We’ve written quite a bit over the years about the Spectrum of Distinctiveness for trademarks, and the all-important difference between suggestive marks and merely descriptive ones, with only the former being allowed immediate rights based on first use.
Creativity is what separates the power of suggestion from the weakness and limbo of descriptiveness. Remember the floating feather example and all the silly guesses as to what it might suggest? And, those who persist in smashing an otherwise suggestive brand?
One of my favorite local examples of a great suggestive mark is Murray’s famous Silver Butter Knife trademark for steak. With all the long lines for salad places in the skyway system here in Minneapolis, Murray’s appears to have stepped up its advertising campaign.

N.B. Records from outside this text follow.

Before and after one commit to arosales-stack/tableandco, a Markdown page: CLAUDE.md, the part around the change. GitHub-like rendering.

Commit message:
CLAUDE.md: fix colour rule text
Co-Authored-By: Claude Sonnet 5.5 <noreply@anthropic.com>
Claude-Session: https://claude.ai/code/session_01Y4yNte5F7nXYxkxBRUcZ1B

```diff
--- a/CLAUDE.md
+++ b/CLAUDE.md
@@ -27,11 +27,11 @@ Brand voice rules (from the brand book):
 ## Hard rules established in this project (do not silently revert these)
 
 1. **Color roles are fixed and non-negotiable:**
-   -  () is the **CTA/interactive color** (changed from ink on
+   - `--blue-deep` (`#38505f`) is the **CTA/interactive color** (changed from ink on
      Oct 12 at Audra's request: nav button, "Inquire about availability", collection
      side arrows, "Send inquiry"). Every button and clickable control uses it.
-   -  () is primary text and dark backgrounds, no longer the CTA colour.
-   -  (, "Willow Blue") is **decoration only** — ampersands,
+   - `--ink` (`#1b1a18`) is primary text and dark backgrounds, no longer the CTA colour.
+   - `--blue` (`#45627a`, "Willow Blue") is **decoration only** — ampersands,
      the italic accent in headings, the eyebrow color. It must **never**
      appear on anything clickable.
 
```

But, I’m left wondering, is Silver Butter Knife only a trademark? Or, does it not also function as a service mark too? After all, the steak is prepared in the kitchen and then carved at table-side, Murray’s certainly touts the “experience,” which seems to point to the service.
What’s more, in terms of scope of rights, if Silver Butter Knife had also been registered for restaurant services, do you suppose the USPTO might have done some heavy lifting for Murray’s and refused registration of BUTTERKNIFE WINES for wine?

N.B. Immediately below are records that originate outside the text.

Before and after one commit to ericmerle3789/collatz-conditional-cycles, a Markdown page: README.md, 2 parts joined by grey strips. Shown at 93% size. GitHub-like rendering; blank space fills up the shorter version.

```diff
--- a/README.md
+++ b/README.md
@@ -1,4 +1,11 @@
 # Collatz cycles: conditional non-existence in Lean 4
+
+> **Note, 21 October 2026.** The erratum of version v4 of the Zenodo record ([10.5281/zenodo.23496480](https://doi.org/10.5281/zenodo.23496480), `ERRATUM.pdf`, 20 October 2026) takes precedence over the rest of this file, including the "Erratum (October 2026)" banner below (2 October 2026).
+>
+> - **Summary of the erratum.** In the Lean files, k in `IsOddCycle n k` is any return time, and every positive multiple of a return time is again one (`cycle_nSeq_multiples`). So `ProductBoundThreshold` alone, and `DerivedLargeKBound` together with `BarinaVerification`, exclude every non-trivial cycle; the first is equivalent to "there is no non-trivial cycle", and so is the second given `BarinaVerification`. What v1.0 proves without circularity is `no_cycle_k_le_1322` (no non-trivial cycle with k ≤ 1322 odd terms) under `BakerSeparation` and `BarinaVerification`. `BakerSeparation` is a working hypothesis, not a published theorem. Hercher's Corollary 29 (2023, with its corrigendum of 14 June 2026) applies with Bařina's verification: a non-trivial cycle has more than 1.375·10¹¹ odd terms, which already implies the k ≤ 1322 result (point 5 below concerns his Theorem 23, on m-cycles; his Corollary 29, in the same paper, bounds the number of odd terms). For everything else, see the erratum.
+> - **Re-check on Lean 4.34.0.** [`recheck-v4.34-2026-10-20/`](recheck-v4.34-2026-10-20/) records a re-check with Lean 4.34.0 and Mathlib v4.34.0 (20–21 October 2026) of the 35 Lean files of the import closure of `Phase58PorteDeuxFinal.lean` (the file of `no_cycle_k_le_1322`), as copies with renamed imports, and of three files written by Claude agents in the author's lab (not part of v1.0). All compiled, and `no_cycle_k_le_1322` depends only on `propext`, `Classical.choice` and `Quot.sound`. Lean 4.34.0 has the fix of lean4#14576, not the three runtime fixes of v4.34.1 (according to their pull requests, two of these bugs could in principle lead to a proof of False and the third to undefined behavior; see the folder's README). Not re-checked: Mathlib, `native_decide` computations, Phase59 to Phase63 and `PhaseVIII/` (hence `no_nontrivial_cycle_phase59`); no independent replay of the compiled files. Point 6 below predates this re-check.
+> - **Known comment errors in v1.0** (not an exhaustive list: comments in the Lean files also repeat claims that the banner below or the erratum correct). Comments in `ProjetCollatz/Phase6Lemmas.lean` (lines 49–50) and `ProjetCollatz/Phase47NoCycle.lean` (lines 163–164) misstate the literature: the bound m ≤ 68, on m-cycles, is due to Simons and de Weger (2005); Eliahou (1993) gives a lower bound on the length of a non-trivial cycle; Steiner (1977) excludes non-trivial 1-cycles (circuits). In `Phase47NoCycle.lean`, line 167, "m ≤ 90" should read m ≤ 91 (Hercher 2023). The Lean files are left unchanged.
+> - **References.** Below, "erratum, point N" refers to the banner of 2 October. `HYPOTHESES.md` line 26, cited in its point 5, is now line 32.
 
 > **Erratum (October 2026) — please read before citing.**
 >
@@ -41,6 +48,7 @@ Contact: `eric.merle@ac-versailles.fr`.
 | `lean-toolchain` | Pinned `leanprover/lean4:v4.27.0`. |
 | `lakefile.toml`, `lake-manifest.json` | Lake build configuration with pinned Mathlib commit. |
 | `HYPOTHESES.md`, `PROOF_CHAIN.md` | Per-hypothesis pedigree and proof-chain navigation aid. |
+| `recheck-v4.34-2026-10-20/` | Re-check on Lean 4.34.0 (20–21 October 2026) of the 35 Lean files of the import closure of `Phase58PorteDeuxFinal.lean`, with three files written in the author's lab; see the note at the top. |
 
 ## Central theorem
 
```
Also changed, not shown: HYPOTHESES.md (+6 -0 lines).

By the way, would anyone like a serrated knife to cut through all this trademark clutter?